### What to produce
All entries must come back exactly as given, with no pictures in the copy.

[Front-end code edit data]

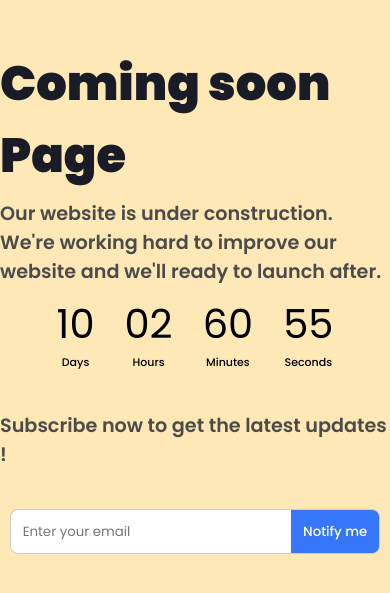
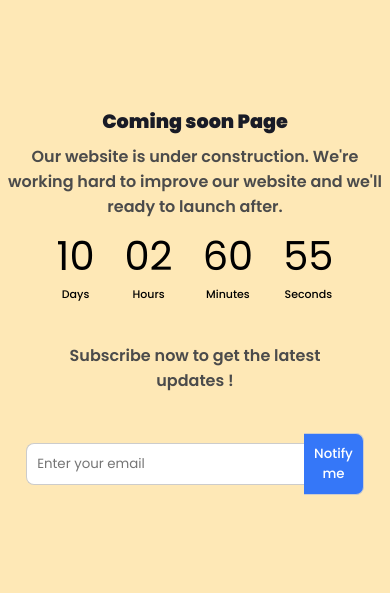
Before and after one commit to aryan-angra/coming-soon-page-timer, a plain HTML site: page index.html in a window 390 px wide. Shown: the part 121-714 px from the top of the page. Drawn offline with Linux system fonts and the light colour scheme.

Commit message:
Update style.css

```diff
--- a/style.css
+++ b/style.css
@@ -78,3 +78,16 @@
     transition: all 0.3s ease;
     background-color: #3577F8;
 }
+@media (max-width: 450px){
+    .container header{
+        font-size: larger;
+    }
+    .container p{
+        font-size: medium;
+        text-align: center;
+    }
+    .email-content p{
+        text-align: center;
+        margin: 40px 2%;
+    }
+}
```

### Written response
Before and after one commit to aryan-angra/coming-soon-page-timer, a plain HTML site: page index.html in a window 390 px wide. Shown: the part 121-714 px from the top of the page. Drawn offline with Linux system fonts and the light colour scheme.

Commit message:
Update style.css

```diff
--- a/style.css
+++ b/style.css
@@ -78,3 +78,16 @@
     transition: all 0.3s ease;
     background-color: #3577F8;
 }
+@media (max-width: 450px){
+    .container header{
+        font-size: larger;
+    }
+    .container p{
+        font-size: medium;
+        text-align: center;
+    }
+    .email-content p{
+        text-align: center;
+        margin: 40px 2%;
+    }
+}
```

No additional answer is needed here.